*** Opening Data provided ***

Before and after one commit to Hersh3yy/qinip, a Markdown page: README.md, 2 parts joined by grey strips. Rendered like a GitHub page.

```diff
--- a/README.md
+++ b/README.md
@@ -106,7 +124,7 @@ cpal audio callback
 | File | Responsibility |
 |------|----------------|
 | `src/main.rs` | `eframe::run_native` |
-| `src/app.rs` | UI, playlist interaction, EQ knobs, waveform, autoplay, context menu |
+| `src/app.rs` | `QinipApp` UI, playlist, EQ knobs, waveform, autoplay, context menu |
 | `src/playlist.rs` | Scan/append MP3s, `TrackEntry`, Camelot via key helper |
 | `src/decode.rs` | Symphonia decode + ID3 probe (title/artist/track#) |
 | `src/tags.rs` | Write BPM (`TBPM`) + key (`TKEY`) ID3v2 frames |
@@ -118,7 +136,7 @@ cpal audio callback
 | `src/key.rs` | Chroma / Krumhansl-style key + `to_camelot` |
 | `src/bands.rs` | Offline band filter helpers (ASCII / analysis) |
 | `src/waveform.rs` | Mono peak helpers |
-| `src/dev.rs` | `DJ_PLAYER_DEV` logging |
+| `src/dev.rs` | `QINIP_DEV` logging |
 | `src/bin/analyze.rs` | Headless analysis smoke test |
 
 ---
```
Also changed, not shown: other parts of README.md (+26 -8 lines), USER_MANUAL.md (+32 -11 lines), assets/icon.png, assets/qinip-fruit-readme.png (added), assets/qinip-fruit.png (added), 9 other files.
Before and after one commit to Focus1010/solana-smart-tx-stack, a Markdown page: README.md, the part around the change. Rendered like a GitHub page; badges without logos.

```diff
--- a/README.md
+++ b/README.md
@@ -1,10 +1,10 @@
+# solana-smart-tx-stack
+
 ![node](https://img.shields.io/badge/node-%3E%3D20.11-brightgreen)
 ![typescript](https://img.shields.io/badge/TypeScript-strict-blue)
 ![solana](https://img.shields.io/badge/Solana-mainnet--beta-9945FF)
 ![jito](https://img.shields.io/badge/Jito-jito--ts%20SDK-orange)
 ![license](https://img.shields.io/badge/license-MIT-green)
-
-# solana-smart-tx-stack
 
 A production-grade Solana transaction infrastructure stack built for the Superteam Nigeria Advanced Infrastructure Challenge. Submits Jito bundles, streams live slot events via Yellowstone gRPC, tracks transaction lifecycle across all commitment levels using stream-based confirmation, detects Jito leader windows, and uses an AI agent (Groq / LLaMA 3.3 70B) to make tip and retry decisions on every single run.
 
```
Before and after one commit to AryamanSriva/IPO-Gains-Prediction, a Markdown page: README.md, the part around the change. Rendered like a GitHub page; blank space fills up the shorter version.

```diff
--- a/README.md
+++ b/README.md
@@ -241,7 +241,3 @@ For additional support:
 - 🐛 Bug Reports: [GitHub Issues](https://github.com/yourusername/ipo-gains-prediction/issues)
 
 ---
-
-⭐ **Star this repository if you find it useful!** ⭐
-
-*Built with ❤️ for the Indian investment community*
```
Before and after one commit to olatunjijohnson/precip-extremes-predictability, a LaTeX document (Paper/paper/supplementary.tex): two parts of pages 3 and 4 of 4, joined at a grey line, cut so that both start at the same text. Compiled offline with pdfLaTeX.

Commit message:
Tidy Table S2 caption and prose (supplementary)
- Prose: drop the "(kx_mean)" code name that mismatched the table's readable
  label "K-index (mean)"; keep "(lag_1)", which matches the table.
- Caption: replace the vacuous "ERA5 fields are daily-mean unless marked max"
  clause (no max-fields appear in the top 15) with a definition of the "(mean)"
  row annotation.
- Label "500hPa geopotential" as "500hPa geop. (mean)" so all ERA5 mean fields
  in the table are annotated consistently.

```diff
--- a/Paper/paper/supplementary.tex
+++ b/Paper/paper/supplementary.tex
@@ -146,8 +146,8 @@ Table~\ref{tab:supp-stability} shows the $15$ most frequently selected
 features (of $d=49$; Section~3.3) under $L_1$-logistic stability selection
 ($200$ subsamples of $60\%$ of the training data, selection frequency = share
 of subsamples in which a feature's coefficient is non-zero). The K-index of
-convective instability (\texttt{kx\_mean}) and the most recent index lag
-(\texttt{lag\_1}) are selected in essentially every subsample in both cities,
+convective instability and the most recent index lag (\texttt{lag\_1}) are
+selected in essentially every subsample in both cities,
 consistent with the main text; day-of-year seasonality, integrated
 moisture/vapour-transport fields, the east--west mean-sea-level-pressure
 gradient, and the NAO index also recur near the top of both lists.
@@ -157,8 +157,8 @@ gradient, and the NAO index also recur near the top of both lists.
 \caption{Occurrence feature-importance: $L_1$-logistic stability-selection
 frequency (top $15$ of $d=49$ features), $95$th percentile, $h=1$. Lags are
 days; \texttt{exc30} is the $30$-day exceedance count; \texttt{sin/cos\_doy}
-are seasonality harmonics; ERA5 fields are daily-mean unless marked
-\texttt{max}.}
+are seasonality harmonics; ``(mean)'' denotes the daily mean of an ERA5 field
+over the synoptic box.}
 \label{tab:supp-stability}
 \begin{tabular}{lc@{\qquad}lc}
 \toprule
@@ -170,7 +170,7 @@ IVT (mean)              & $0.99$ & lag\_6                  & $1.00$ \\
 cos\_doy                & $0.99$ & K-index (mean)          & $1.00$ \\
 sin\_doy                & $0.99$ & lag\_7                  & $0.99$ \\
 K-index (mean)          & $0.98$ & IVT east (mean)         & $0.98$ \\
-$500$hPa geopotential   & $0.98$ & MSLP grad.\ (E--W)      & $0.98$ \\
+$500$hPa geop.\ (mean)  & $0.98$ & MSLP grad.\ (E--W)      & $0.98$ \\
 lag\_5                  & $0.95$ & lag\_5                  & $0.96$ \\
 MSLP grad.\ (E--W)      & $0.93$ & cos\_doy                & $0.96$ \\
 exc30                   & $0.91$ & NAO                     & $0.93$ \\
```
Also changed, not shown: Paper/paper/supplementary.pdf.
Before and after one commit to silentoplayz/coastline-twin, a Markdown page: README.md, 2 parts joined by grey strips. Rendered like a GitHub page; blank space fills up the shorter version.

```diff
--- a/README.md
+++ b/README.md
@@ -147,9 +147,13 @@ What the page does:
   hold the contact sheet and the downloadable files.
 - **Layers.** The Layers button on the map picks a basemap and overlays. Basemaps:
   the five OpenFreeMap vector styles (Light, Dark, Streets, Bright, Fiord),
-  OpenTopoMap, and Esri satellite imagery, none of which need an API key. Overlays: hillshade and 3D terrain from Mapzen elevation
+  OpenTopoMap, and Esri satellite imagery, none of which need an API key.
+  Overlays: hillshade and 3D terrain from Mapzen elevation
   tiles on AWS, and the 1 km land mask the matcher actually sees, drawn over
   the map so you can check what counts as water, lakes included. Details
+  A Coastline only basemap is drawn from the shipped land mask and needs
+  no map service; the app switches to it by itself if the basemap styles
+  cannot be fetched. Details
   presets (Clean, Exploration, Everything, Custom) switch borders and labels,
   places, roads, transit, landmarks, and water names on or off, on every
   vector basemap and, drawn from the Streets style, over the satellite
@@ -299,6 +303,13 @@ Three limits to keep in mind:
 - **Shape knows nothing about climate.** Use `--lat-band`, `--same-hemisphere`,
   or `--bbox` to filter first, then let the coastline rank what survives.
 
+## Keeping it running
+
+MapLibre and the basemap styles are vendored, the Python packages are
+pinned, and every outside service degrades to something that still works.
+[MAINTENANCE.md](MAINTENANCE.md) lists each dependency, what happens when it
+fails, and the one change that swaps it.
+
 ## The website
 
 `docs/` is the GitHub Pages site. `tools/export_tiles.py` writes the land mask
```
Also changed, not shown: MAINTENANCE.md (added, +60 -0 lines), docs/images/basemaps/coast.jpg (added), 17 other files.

*** Closing Data provided ***

Return every record above exactly, line by line.

Before and after one commit to Hersh3yy/qinip, a Markdown page: README.md, 2 parts joined by grey strips. Rendered like a GitHub page.

```diff
--- a/README.md
+++ b/README.md
@@ -106,7 +124,7 @@ cpal audio callback
 | File | Responsibility |
 |------|----------------|
 | `src/main.rs` | `eframe::run_native` |
-| `src/app.rs` | UI, playlist interaction, EQ knobs, waveform, autoplay, context menu |
+| `src/app.rs` | `QinipApp` UI, playlist, EQ knobs, waveform, autoplay, context menu |
 | `src/playlist.rs` | Scan/append MP3s, `TrackEntry`, Camelot via key helper |
 | `src/decode.rs` | Symphonia decode + ID3 probe (title/artist/track#) |
 | `src/tags.rs` | Write BPM (`TBPM`) + key (`TKEY`) ID3v2 frames |
@@ -118,7 +136,7 @@ cpal audio callback
 | `src/key.rs` | Chroma / Krumhansl-style key + `to_camelot` |
 | `src/bands.rs` | Offline band filter helpers (ASCII / analysis) |
 | `src/waveform.rs` | Mono peak helpers |
-| `src/dev.rs` | `DJ_PLAYER_DEV` logging |
+| `src/dev.rs` | `QINIP_DEV` logging |
 | `src/bin/analyze.rs` | Headless analysis smoke test |
 
 ---
```
Also changed, not shown: other parts of README.md (+26 -8 lines), USER_MANUAL.md (+32 -11 lines), assets/icon.png, assets/qinip-fruit-readme.png (added), assets/qinip-fruit.png (added), 9 other files.
Before and after one commit to Focus1010/solana-smart-tx-stack, a Markdown page: README.md, the part around the change. Rendered like a GitHub page; badges without logos.

```diff
--- a/README.md
+++ b/README.md
@@ -1,10 +1,10 @@
+# solana-smart-tx-stack
+
 ![node](https://img.shields.io/badge/node-%3E%3D20.11-brightgreen)
 ![typescript](https://img.shields.io/badge/TypeScript-strict-blue)
 ![solana](https://img.shields.io/badge/Solana-mainnet--beta-9945FF)
 ![jito](https://img.shields.io/badge/Jito-jito--ts%20SDK-orange)
 ![license](https://img.shields.io/badge/license-MIT-green)
-
-# solana-smart-tx-stack
 
 A production-grade Solana transaction infrastructure stack built for the Superteam Nigeria Advanced Infrastructure Challenge. Submits Jito bundles, streams live slot events via Yellowstone gRPC, tracks transaction lifecycle across all commitment levels using stream-based confirmation, detects Jito leader windows, and uses an AI agent (Groq / LLaMA 3.3 70B) to make tip and retry decisions on every single run.
 
```
Before and after one commit to AryamanSriva/IPO-Gains-Prediction, a Markdown page: README.md, the part around the change. Rendered like a GitHub page; blank space fills up the shorter version.

```diff
--- a/README.md
+++ b/README.md
@@ -241,7 +241,3 @@ For additional support:
 - 🐛 Bug Reports: [GitHub Issues](https://github.com/yourusername/ipo-gains-prediction/issues)
 
 ---
-
-⭐ **Star this repository if you find it useful!** ⭐
-
-*Built with ❤️ for the Indian investment community*
```
Before and after one commit to olatunjijohnson/precip-extremes-predictability, a LaTeX document (Paper/paper/supplementary.tex): two parts of pages 3 and 4 of 4, joined at a grey line, cut so that both start at the same text. Compiled offline with pdfLaTeX.

Commit message:
Tidy Table S2 caption and prose (supplementary)
- Prose: drop the "(kx_mean)" code name that mismatched the table's readable
  label "K-index (mean)"; keep "(lag_1)", which matches the table.
- Caption: replace the vacuous "ERA5 fields are daily-mean unless marked max"
  clause (no max-fields appear in the top 15) with a definition of the "(mean)"
  row annotation.
- Label "500hPa geopotential" as "500hPa geop. (mean)" so all ERA5 mean fields
  in the table are annotated consistently.

```diff
--- a/Paper/paper/supplementary.tex
+++ b/Paper/paper/supplementary.tex
@@ -146,8 +146,8 @@ Table~\ref{tab:supp-stability} shows the $15$ most frequently selected
 features (of $d=49$; Section~3.3) under $L_1$-logistic stability selection
 ($200$ subsamples of $60\%$ of the training data, selection frequency = share
 of subsamples in which a feature's coefficient is non-zero). The K-index of
-convective instability (\texttt{kx\_mean}) and the most recent index lag
-(\texttt{lag\_1}) are selected in essentially every subsample in both cities,
+convective instability and the most recent index lag (\texttt{lag\_1}) are
+selected in essentially every subsample in both cities,
 consistent with the main text; day-of-year seasonality, integrated
 moisture/vapour-transport fields, the east--west mean-sea-level-pressure
 gradient, and the NAO index also recur near the top of both lists.
@@ -157,8 +157,8 @@ gradient, and the NAO index also recur near the top of both lists.
 \caption{Occurrence feature-importance: $L_1$-logistic stability-selection
 frequency (top $15$ of $d=49$ features), $95$th percentile, $h=1$. Lags are
 days; \texttt{exc30} is the $30$-day exceedance count; \texttt{sin/cos\_doy}
-are seasonality harmonics; ERA5 fields are daily-mean unless marked
-\texttt{max}.}
+are seasonality harmonics; ``(mean)'' denotes the daily mean of an ERA5 field
+over the synoptic box.}
 \label{tab:supp-stability}
 \begin{tabular}{lc@{\qquad}lc}
 \toprule
@@ -170,7 +170,7 @@ IVT (mean)              & $0.99$ & lag\_6                  & $1.00$ \\
 cos\_doy                & $0.99$ & K-index (mean)          & $1.00$ \\
 sin\_doy                & $0.99$ & lag\_7                  & $0.99$ \\
 K-index (mean)          & $0.98$ & IVT east (mean)         & $0.98$ \\
-$500$hPa geopotential   & $0.98$ & MSLP grad.\ (E--W)      & $0.98$ \\
+$500$hPa geop.\ (mean)  & $0.98$ & MSLP grad.\ (E--W)      & $0.98$ \\
 lag\_5                  & $0.95$ & lag\_5                  & $0.96$ \\
 MSLP grad.\ (E--W)      & $0.93$ & cos\_doy                & $0.96$ \\
 exc30                   & $0.91$ & NAO                     & $0.93$ \\
```
Also changed, not shown: Paper/paper/supplementary.pdf.
Before and after one commit to silentoplayz/coastline-twin, a Markdown page: README.md, 2 parts joined by grey strips. Rendered like a GitHub page; blank space fills up the shorter version.

```diff
--- a/README.md
+++ b/README.md
@@ -147,9 +147,13 @@ What the page does:
   hold the contact sheet and the downloadable files.
 - **Layers.** The Layers button on the map picks a basemap and overlays. Basemaps:
   the five OpenFreeMap vector styles (Light, Dark, Streets, Bright, Fiord),
-  OpenTopoMap, and Esri satellite imagery, none of which need an API key. Overlays: hillshade and 3D terrain from Mapzen elevation
+  OpenTopoMap, and Esri satellite imagery, none of which need an API key.
+  Overlays: hillshade and 3D terrain from Mapzen elevation
   tiles on AWS, and the 1 km land mask the matcher actually sees, drawn over
   the map so you can check what counts as water, lakes included. Details
+  A Coastline only basemap is drawn from the shipped land mask and needs
+  no map service; the app switches to it by itself if the basemap styles
+  cannot be fetched. Details
   presets (Clean, Exploration, Everything, Custom) switch borders and labels,
   places, roads, transit, landmarks, and water names on or off, on every
   vector basemap and, drawn from the Streets style, over the satellite
@@ -299,6 +303,13 @@ Three limits to keep in mind:
 - **Shape knows nothing about climate.** Use `--lat-band`, `--same-hemisphere`,
   or `--bbox` to filter first, then let the coastline rank what survives.
 
+## Keeping it running
+
+MapLibre and the basemap styles are vendored, the Python packages are
+pinned, and every outside service degrades to something that still works.
+[MAINTENANCE.md](MAINTENANCE.md) lists each dependency, what happens when it
+fails, and the one change that swaps it.
+
 ## The website
 
 `docs/` is the GitHub Pages site. `tools/export_tiles.py` writes the land mask
```
Also changed, not shown: MAINTENANCE.md (added, +60 -0 lines), docs/images/basemaps/coast.jpg (added), 17 other files.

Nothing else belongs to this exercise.